=== Section Start ===

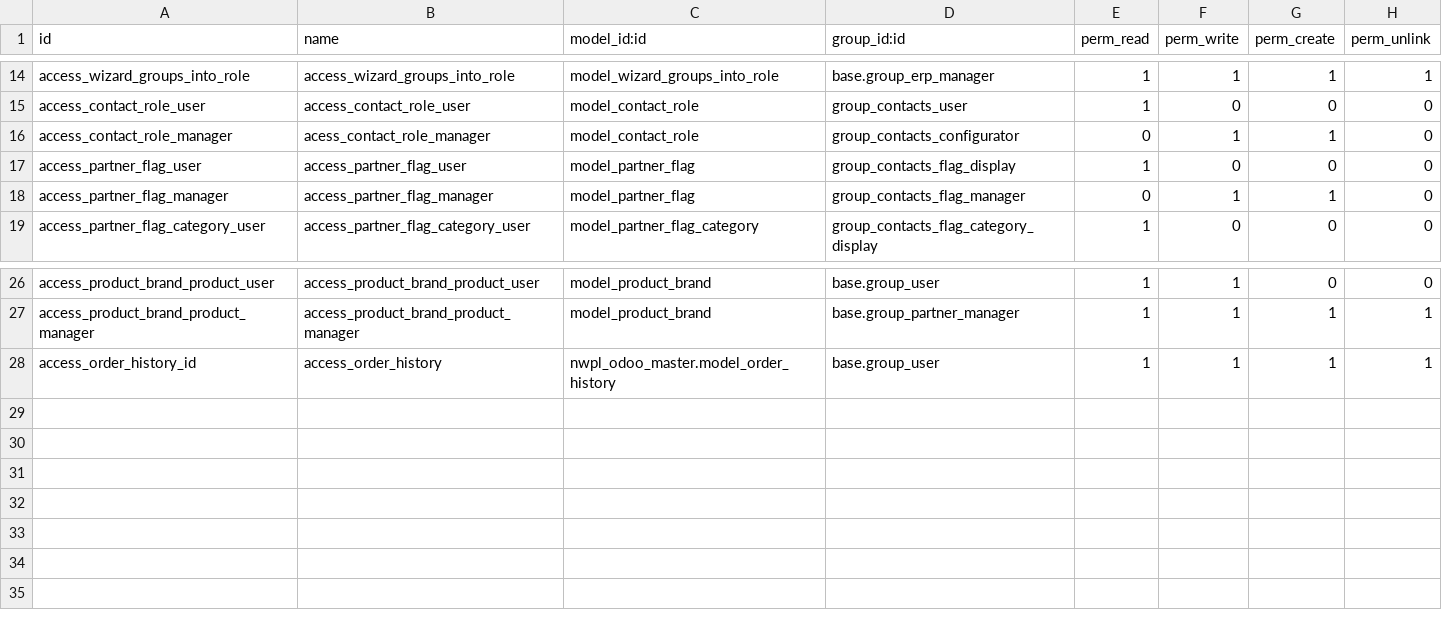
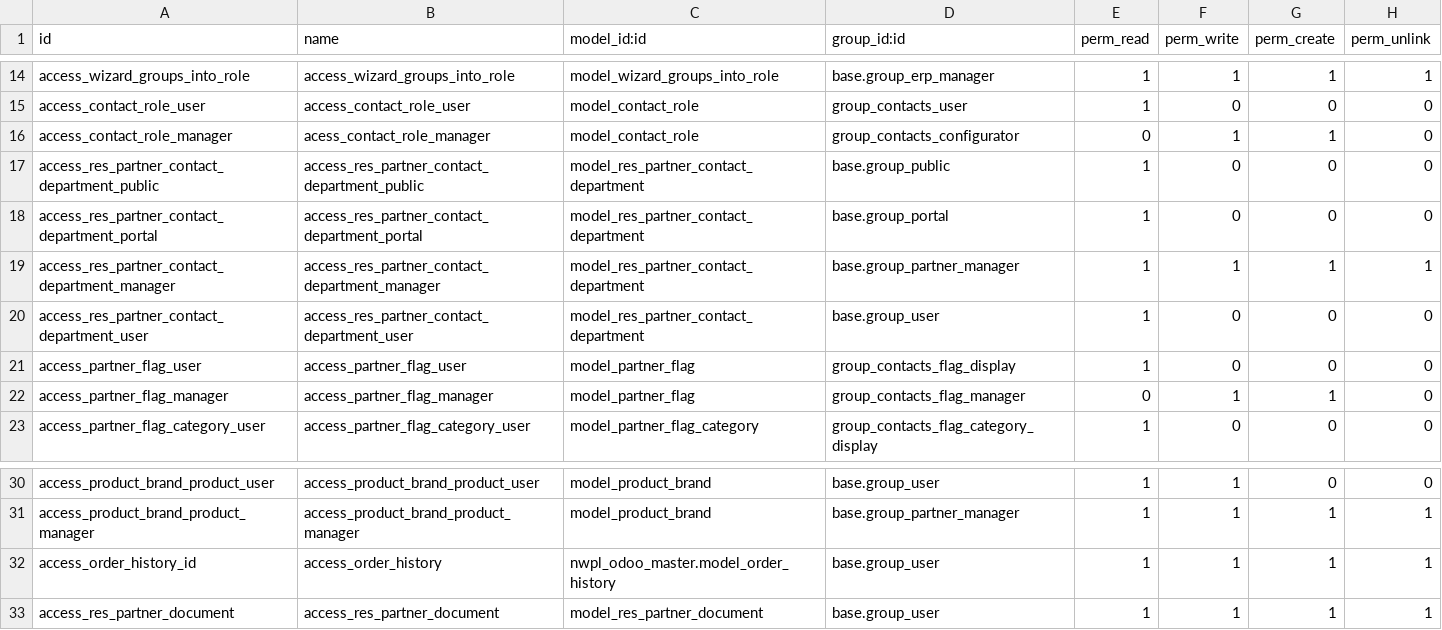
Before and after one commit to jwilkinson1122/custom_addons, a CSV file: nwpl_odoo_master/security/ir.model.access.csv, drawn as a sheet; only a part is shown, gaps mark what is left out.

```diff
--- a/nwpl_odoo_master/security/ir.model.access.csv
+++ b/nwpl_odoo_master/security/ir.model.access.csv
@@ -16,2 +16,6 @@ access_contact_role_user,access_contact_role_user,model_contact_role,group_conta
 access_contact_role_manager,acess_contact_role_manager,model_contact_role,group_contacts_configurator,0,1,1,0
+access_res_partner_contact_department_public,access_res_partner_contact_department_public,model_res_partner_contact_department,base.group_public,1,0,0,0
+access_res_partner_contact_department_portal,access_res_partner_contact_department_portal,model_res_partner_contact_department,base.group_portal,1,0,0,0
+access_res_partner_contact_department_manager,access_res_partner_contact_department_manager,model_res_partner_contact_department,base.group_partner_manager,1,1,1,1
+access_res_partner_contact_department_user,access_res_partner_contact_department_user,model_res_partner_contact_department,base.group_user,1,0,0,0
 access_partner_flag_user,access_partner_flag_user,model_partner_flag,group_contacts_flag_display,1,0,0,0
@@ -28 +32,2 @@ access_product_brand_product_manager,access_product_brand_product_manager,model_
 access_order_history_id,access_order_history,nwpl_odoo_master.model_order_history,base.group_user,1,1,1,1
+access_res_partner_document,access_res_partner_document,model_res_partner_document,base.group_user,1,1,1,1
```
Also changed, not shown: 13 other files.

=== Section End ===
=== Section Start ===

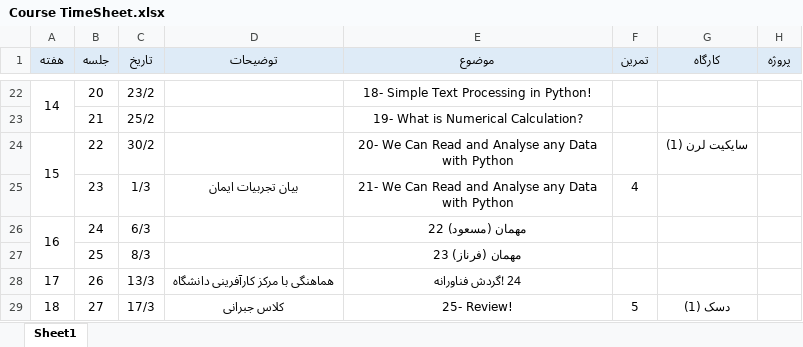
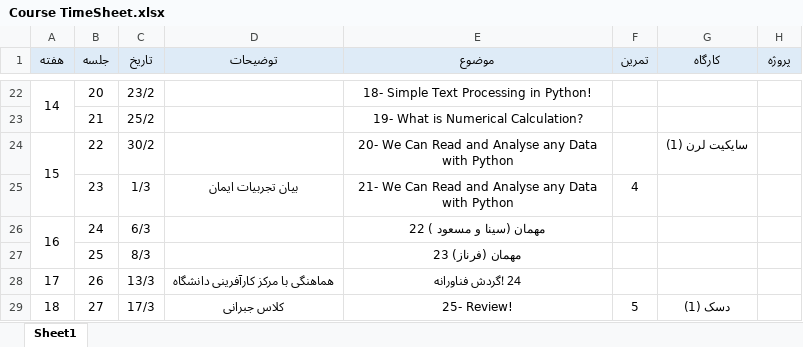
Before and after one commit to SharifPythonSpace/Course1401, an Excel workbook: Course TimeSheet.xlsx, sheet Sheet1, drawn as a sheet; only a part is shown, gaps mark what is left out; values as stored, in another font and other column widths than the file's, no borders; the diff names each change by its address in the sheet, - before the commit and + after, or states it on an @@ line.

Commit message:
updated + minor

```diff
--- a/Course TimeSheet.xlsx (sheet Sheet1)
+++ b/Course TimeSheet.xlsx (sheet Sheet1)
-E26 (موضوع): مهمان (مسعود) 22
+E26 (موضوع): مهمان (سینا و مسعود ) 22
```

=== Section End ===

DIRECTIONS FOR THIS TASK -
Look through the entries above and find each line where the word "drawn" occurs; copy those lines.

WRITTEN ANSWER -
Before and after one commit to jwilkinson1122/custom_addons, a CSV file: nwpl_odoo_master/security/ir.model.access.csv, drawn as a sheet; only a part is shown, gaps mark what is left out.
Before and after one commit to SharifPythonSpace/Course1401, an Excel workbook: Course TimeSheet.xlsx, sheet Sheet1, drawn as a sheet; only a part is shown, gaps mark what is left out; values as stored, in another font and other column widths than the file's, no borders; the diff names each change by its address in the sheet, - before the commit and + after, or states it on an @@ line.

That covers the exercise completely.